News of the arrests came just hours after a Bloomberg report revealed that a teenager based in Oxfordshire, UK, is suspected of masterminding the Lapsus$ group. Researchers investigating the gang’s recent hacks said they believed the 16-year-old, who uses the online name “White” or “Breachbase,” was a leading figure in Lapsus$, and Bloomberg was able to track down the suspected hacker for his personal information was published online by rival hackers. Weeks later, British police said they had charged two of the teenagers with several cyber offences.
SSNDOB, a marketplace for stolen social security numbers, is no more
U.S. officials announced in June the removal of SSNDOB, a notorious marketplace used to trade personal information — including social security numbers, or SSNs — of millions of Americans.
The landmark operation was conducted by the FBI, IRS and DOJ, with assistance from the Cyprus Police, and saw authorities seize four domains that host the SSNDOB marketplace.
The SSNDOB listed the personal information of approximately 24 million individuals in the United States, including names, dates of birth, SSNs and credit card numbers and generated more than $19 million in revenue, according to prosecutors. Chainalysis separately reported that the marketplace has received nearly $22 million worth of bitcoin in over 100,000 transactions since April 2015, although the marketplace is believed to have been active for several years before the final seizure.
Ex-Amazon engineer convicted of Capital One data breach
Also in June, Paige Thompson, a former engineer in Amazon’s cloud division, was convicted of a breach that compromised the personal and financial information of 100 million CapitalOne customers in 2019. The breach was one of the largest bank heists in US history, which included the theft of credit scores , limits and balances, and also affected one million Canadians. Thompson was accused of using his knowledge as an Amazon software engineer to breach CapitalOne’s cloud storage, hosted on Amazon’s servers, and compromise the cloud storage of several other companies, including Vodafone, Ford and Ohio’s state motor vehicle agency. Prosecutors said the former Amazon engineer was “one bad day away from sharing the data she stole.” As such, Thompson was sentenced to time served, allowing her to avoid prison.
A major REvil operator was extradited to the US
With a $10 million bounty on their heads after a brazen ransomware attack on Kaseya that spread to hundreds of downstream customers, it was only a matter of time before the REvil ransomware group’s luck would run out. That’s what happened to Yaroslav Vasinskyi, a 22-year-old Ukrainian citizen, who was arrested in Poland in October and later arraigned and extradited to Dallas, Texas to face hacking and fraud charges stemming from his alleged involvement with REvil . Vasinskyi is one of two other alleged REvil members charged by US prosecutors in connection with the attack on Kaseya. It was only after the FBI recovered the decryption key that victims were able to regain access to their encrypted files.

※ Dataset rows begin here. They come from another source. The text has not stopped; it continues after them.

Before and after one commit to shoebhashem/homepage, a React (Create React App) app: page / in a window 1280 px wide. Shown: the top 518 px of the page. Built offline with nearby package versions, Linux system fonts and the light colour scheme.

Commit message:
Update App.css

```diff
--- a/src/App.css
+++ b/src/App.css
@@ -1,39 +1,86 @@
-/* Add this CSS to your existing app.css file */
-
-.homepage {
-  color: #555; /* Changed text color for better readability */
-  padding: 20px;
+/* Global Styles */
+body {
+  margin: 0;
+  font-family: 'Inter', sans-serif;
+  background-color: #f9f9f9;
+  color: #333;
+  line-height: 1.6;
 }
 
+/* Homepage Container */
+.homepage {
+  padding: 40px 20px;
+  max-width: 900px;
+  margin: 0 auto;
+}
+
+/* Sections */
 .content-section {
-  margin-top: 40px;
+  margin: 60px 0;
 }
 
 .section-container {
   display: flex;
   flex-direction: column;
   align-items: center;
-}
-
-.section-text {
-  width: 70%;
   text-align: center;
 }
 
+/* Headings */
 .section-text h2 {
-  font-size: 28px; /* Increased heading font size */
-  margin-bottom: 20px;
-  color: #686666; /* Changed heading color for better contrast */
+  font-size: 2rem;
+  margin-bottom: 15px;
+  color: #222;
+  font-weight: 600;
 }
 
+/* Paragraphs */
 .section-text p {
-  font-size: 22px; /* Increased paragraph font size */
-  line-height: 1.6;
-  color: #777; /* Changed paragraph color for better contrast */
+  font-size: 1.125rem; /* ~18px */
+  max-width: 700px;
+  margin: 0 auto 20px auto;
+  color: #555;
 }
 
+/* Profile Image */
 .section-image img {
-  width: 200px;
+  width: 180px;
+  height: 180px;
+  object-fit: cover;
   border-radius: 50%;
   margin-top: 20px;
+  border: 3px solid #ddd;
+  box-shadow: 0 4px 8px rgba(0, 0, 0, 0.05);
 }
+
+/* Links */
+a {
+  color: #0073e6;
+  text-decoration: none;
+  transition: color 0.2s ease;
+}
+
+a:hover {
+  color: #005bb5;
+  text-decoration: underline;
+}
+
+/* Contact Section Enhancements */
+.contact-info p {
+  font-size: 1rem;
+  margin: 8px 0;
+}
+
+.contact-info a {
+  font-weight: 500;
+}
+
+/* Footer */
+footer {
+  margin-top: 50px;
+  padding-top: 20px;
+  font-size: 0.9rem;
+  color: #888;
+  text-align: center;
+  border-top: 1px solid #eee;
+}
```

UK arrests teenagers linked to Uber and GTA hacks
In September, police in London confirmed that a 17-year-old teenager suspected of being involved in high-profile breaches of ride-hailing giant Uber and Rockstar Games had been charged with multiple counts of computer misuse and breaching bail.
Those hacks were two of the most high-profile of 2022. Uber, which said it believed a hacker affiliated with Lapsus$ was responsible for the attack, was forced to take several of its internal tools offline while it expelled the hacker from its network. Shortly before Uber’s Slack system was taken offline, Uber employees received a message that read: “I am announcing that I am a hacker and Uber has suffered a data breach.” The hacker also reportedly said that Uber drivers should be paid more.
In the case of Rockstar Games, the attacker – who also goes by the alias “TeaPot” – claimed to have gained access to Rockstar Games’ internal Slack messages and early code for an unannounced Grand Theft Auto sequel by gaining access to an employee’s login credentials.